After a killing frost, cut the stem and leaves to about six inches, and gently dig the tubers with a spade or pitchfork. Leave lots of room when you dig being careful not to cut the tubers or break them once you dig them up. Remove the dirt gently, and wash them to remove the remaining dirt. Let the tubers air dry in a protected spot, like a garage or shed.

Storing for Winter

Store your tubers in a crate or cardboard box that has been filled with a storage medium, such as peat moss, sand, or even shredded paper. Some people use paper from the paper shredder, or newspaper torn into strips. First, line the container with several sheets of newspaper. Then put the storage material in the bottom and gently lay your dried tubers on top. Add another layer of storage material and repeat until the box is full.

Do not use plastic bags or containers. The tubers need air circulation and this prohibits that.

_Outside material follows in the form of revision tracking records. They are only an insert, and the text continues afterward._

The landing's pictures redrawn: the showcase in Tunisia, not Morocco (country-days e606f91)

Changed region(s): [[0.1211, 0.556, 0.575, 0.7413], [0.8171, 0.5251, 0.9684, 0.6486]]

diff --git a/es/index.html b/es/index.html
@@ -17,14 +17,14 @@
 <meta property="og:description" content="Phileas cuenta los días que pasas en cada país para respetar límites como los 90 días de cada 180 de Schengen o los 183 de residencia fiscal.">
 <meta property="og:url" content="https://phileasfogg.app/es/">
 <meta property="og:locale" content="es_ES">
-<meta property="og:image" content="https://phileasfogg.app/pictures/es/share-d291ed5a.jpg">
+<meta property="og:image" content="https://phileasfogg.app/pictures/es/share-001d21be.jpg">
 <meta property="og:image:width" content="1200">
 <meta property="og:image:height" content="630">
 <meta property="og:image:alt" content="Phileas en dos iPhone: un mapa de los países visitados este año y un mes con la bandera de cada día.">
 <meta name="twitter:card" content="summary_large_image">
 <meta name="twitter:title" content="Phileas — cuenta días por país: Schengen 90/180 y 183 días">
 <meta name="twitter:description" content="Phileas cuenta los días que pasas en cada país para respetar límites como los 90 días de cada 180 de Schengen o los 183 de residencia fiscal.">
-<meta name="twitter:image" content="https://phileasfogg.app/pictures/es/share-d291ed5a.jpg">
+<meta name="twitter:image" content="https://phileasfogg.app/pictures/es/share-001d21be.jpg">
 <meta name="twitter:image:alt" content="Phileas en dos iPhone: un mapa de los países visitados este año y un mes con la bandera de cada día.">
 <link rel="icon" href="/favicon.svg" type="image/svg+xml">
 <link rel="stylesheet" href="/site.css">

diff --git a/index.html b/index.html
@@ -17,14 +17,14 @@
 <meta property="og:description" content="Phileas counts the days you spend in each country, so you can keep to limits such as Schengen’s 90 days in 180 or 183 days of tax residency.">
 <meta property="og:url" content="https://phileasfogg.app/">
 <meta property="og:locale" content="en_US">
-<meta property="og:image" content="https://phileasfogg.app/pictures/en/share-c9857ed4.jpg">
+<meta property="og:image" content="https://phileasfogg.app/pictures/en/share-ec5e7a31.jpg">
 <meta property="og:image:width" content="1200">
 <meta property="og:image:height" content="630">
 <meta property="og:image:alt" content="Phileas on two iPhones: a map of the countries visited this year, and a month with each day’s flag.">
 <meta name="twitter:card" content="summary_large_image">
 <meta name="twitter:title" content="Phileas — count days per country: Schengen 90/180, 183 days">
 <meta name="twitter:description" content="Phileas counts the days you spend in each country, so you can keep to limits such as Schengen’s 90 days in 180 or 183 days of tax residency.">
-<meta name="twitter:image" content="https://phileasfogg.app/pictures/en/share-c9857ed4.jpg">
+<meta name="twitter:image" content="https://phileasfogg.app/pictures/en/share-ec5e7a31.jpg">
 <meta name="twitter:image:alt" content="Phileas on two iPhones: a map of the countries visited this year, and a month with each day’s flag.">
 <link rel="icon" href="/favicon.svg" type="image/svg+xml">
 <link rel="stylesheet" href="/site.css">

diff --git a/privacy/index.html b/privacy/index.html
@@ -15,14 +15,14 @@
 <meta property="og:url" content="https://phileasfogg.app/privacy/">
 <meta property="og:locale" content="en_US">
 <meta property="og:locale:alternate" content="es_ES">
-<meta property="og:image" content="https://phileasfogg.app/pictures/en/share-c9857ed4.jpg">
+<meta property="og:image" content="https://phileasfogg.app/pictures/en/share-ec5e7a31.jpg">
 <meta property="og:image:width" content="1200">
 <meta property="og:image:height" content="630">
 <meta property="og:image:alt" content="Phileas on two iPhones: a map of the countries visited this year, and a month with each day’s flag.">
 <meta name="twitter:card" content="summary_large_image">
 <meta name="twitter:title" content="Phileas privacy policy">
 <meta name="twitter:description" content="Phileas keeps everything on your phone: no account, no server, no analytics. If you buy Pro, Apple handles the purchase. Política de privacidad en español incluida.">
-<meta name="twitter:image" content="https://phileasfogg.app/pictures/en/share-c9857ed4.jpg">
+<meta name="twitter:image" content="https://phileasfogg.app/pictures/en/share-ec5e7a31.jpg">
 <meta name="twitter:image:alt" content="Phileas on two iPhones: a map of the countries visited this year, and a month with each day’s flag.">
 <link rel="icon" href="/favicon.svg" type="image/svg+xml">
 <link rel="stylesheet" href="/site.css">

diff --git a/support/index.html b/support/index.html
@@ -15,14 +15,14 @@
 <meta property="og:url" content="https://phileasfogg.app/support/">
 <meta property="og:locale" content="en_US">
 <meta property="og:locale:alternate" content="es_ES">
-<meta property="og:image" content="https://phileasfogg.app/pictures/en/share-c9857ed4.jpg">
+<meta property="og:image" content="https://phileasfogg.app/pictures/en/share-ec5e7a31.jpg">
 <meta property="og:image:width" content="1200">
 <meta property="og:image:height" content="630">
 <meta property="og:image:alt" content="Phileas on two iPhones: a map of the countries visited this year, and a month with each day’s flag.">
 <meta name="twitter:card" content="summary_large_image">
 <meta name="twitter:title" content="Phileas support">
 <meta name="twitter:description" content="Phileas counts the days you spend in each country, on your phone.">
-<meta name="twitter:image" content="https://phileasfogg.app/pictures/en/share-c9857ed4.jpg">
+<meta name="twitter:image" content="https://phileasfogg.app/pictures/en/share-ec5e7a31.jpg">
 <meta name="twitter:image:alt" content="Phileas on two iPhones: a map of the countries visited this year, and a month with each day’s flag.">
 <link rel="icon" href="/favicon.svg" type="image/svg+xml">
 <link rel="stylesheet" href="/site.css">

Store in a cool, dry spot with a temperature that is between 40 and 50 degrees F. A cool basement or fruit cellar is ideal. A garage might be good if it is attached and you watch the temperature during the winter. If the temperature is too warm they will shrivel and wrinkle, and if it’s too cold, they will freeze. It’s always best to check them once a month through the winter months to make sure the temperatures are safe for them.

Gladiolus ‘White Goddess’, a large-flowering white heirloom variety in Hill-Stead’s Sunken Garden.


Digging the Gladioli

About four to six weeks after the last bloom or once the leaves turn yellow dig the gladioli from the ground. You’ll see lots of tiny cormlets, which can be removed from the corm, saved and planted next spring. Cut the stalk to about one-half inch. Wash the corms, and lay out to dry for two to three weeks to be sure there is no moisture that might cause disease. Leave the husk on to help retain moisture.

Storing the Corms

Once the corms are dry, store in a mesh bag, nylon stocking or basket. It’s recommended to spray corms with an all-purpose fungicide before being stored. Store the basket or hang the bag in a cool, well-ventilated location for winter, at a temperature of 35 to 45 degrees.

 ~ Lea Anne Moran, Garden Manager

Hill-Stead Museum

The Hill-Stead Museum is located at 35 Mountain Avenue in Farmington, CT, and is open Tuesday through Sunday 10:00 to 4:00. For more information, please visit http://hillstead.org